■ **Input data**
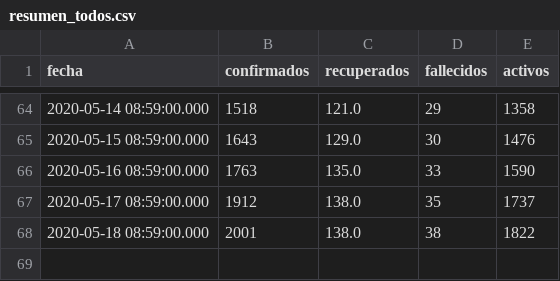
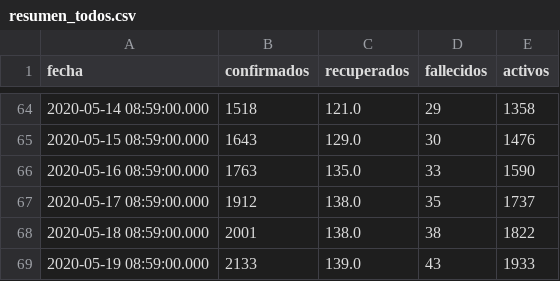
Before and after one commit to ncovgt2020/ncovgt2020, a CSV file: data/resumen_todos.csv, drawn as a sheet; only a part is shown, gaps mark what is left out; the diff names each change by its address in the sheet, - before the commit and + after, or states it on an @@ line.

```diff
--- a/data/resumen_todos.csv
+++ b/data/resumen_todos.csv
+row 69: 2020-05-19 08:59:00.000 | 2133 | 139.0 | 43 | 1933
```
Also changed, not shown: data/confirmados_region.csv, 4 other files.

■ **Task**
Output the listing above in full and exactly, with pictures excluded.

■ **Exercise result**
Before and after one commit to ncovgt2020/ncovgt2020, a CSV file: data/resumen_todos.csv, drawn as a sheet; only a part is shown, gaps mark what is left out; the diff names each change by its address in the sheet, - before the commit and + after, or states it on an @@ line.

```diff
--- a/data/resumen_todos.csv
+++ b/data/resumen_todos.csv
+row 69: 2020-05-19 08:59:00.000 | 2133 | 139.0 | 43 | 1933
```
Also changed, not shown: data/confirmados_region.csv, 4 other files.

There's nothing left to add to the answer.